All lines in the records below that hold "seeds" are to be shown.

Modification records
--------------------------------------------------

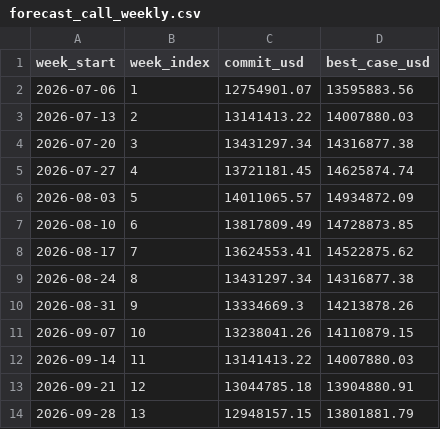
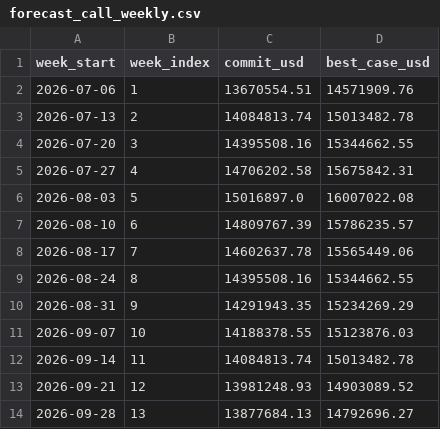
Before and after one commit to dixonalex/gtm-de, a CSV file: dbt/seeds/forecast_call_weekly.csv, drawn as a sheet.

```diff
--- a/dbt/seeds/forecast_call_weekly.csv
+++ b/dbt/seeds/forecast_call_weekly.csv
@@ -1,14 +1,14 @@
 week_start,week_index,commit_usd,best_case_usd
-2026-07-06,1,12754901.07,13595883.56
-2026-07-13,2,13141413.22,14007880.03
-2026-07-20,3,13431297.34,14316877.38
-2026-07-27,4,13721181.45,14625874.74
-2026-08-03,5,14011065.57,14934872.09
-2026-08-10,6,13817809.49,14728873.85
-2026-08-17,7,13624553.41,14522875.62
-2026-08-24,8,13431297.34,14316877.38
-2026-08-31,9,13334669.3,14213878.26
-2026-09-07,10,13238041.26,14110879.15
-2026-09-14,11,13141413.22,14007880.03
-2026-09-21,12,13044785.18,13904880.91
-2026-09-28,13,12948157.15,13801881.79
+2026-07-06,1,13670554.51,14571909.76
+2026-07-13,2,14084813.74,15013482.78
+2026-07-20,3,14395508.16,15344662.55
+2026-07-27,4,14706202.58,15675842.31
+2026-08-03,5,15016897.0,16007022.08
+2026-08-10,6,14809767.39,15786235.57
+2026-08-17,7,14602637.78,15565449.06
+2026-08-24,8,14395508.16,15344662.55
+2026-08-31,9,14291943.35,15234269.29
+2026-09-07,10,14188378.55,15123876.03
+2026-09-14,11,14084813.74,15013482.78
+2026-09-21,12,13981248.93,14903089.52
+2026-09-28,13,13877684.13,14792696.27
```
Also changed, not shown: dbt/seeds/dq_test_results_latest.csv, dbt/seeds/plan_monthly.csv, 22 other files.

--------------------------------------------------

> _FINAL ANSWER_:
Before and after one commit to dixonalex/gtm-de, a CSV file: dbt/seeds/forecast_call_weekly.csv, drawn as a sheet.
--- a/dbt/seeds/forecast_call_weekly.csv
+++ b/dbt/seeds/forecast_call_weekly.csv
Also changed, not shown: dbt/seeds/dq_test_results_latest.csv, dbt/seeds/plan_monthly.csv, 22 other files.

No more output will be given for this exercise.